This initiative was established in 2010 in response to the fact that children and young people with irregular immigration status can be extremely vulnerable, yet unable to access the help and support available to other young people. An estimated 120,000 children in the UK have no legal status so are undocumented or irregular. Lack of legal status blocks them from fulfilling their potential and many experience barriers to health, education, work and social welfare. They need assistance to address their legal status or to consider leaving the UK, but sources of specialist support are scarce and mainstream organisations are not equipped to help, a situation exacerbated by cuts to legal aid for immigration work in 2013. There are routes in to regular status, but the process can be lengthy and expensive.
For more information please contact the Initiative Coordinator, Sarah Cutler at undoc[at]phf.org.uk
Irregular migration is by definition not recorded. However, the most up to date estimates suggest a population of irregular migrants and their UK-born children of between 417,000 to 863,000 (central estimate 618,000) at the end of 2007.
Best estimates are that approximately 120-140,000 children and young people are living in Britain without the legal right to reside under current immigration laws.  Of these, it is thought that around 65,000 young people were born in Britain, have been educated here and speak English. Research suggests that many are living in conditions of severe poverty.
There are no official records of the countries of origin of young people and their parents, but significant groups are likely to include Indian, Pakistani, Chinese, Nigerian and Brazilian, alongside Afghani and Kurdish.
The term ‘irregular migrant’ typically refers to the people in a country who are not entitled to reside there. There are multiple pathways into irregularity for adults and children, including refusal of asylum applications, overstaying time-limited visas to work, study or visit the UK, or entering the UK illegally (including those trafficked or smuggled here). Other terms commonly used to describe irregular status include ‘undocumented’ and ‘illegally resident’.
 Gordon I., K. Scanlon, T. Travers, and C. Whitehead. “Economic Impact on London and the UK of an Earned Regularisation of Irregular Migrants in the UK.” GLA Economics, Greater London Authority, London, 2009
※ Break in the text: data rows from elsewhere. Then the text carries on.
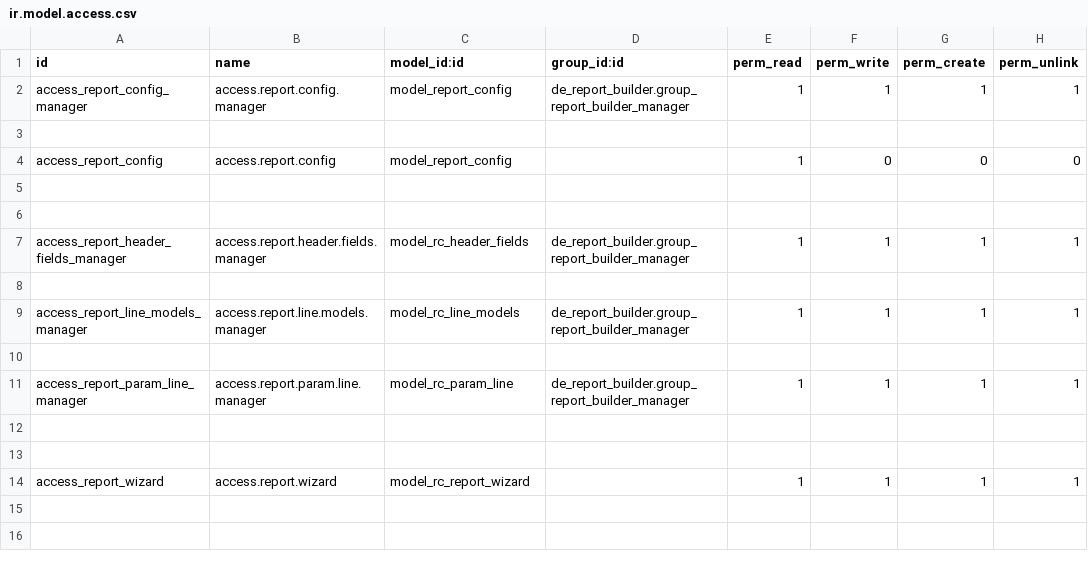
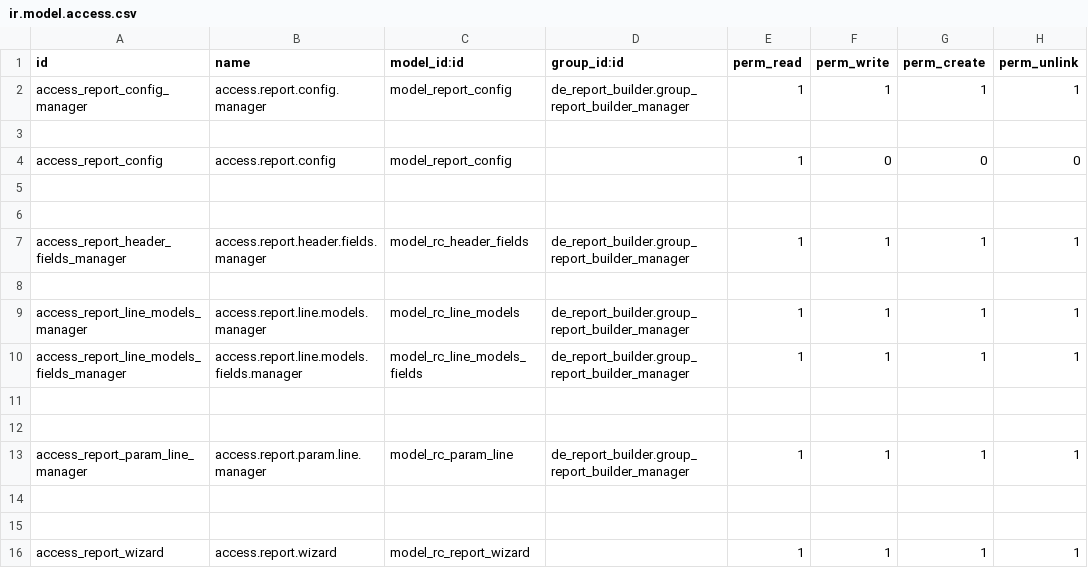
Before and after one commit to farhanrashad/gipli, a CSV file: de_report_builder/security/ir.model.access.csv, drawn as a sheet; the diff names each change by its address in the sheet, - before the commit and + after, or states it on an @@ line.

Commit message:
udpate builder

```diff
--- a/de_report_builder/security/ir.model.access.csv
+++ b/de_report_builder/security/ir.model.access.csv
+row 10: access_report_line_models_fields_manager | access.report.line.models.fields.manager | model_rc_line_models_fields | de_report_builder.group_report_builder_manager | 1 | 1 | 1 | 1
+row 11: (empty)
```
Also changed, not shown: 6 other files.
 ‘No Way Out, No Way In: Irregular migrant children and families in the UK’, Prof. Nando Sigona, University of Oxford, May 2012 http://www.compas.ox.ac.uk/fileadmin/files/Publications/Reports/NO_WAY_OUT_NO_WAY_IN_FINAL.pdf
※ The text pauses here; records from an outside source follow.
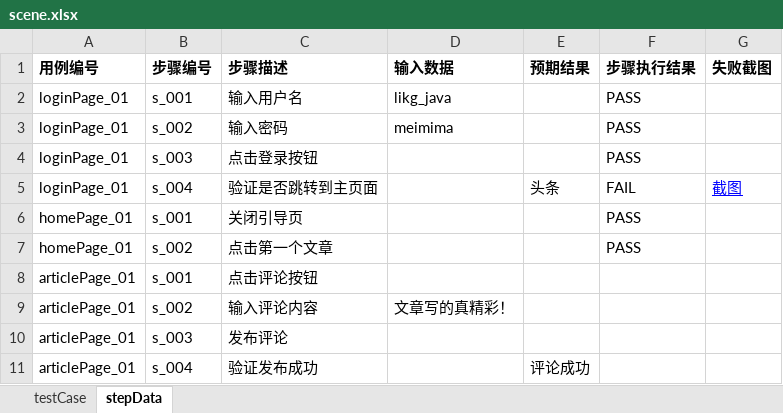
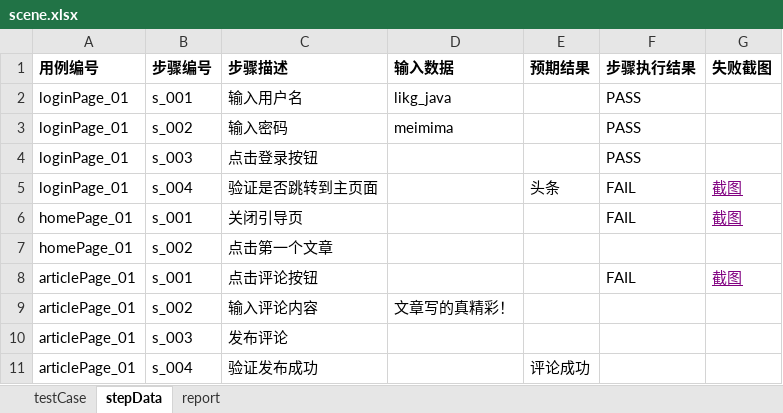
Before and after one commit to likgjava/uiautotest, an Excel workbook: data/testcase/scene.xlsx, sheet stepData, drawn as a sheet; values as stored, in another font and other column widths than the file's, no borders; the diff names each change by its address in the sheet, - before the commit and + after, or states it on an @@ line.

```diff
--- a/data/testcase/scene.xlsx (sheet stepData)
+++ b/data/testcase/scene.xlsx (sheet stepData)
+sheet tab: report
-G5 text colour: #0000FF
+G5 text colour: #800080
-F6 (步骤执行结果): PASS
+F6 (步骤执行结果): FAIL
-G6 (失败截图): (empty)
+G6 (失败截图): 截图
-F7 (步骤执行结果): PASS
+F7 (步骤执行结果): (empty)
-F8 (步骤执行结果): (empty)
+F8 (步骤执行结果): FAIL
-G8 (失败截图): (empty)
+G8 (失败截图): 截图
```
Also changed, not shown: sheet testCase, data/testcase/suite.xlsx, 6 other files.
 Ibid. Citing research by Amnesty International and the Children’s Society.
 These nationalities were the most prevalent among removals from the UK in 2011, according to official UK Border Agency statistics analysed by the University of Oxford. See: http://migrationobservatory.ox.ac.uk/briefings/deportations-removals-and-voluntary-departures-uk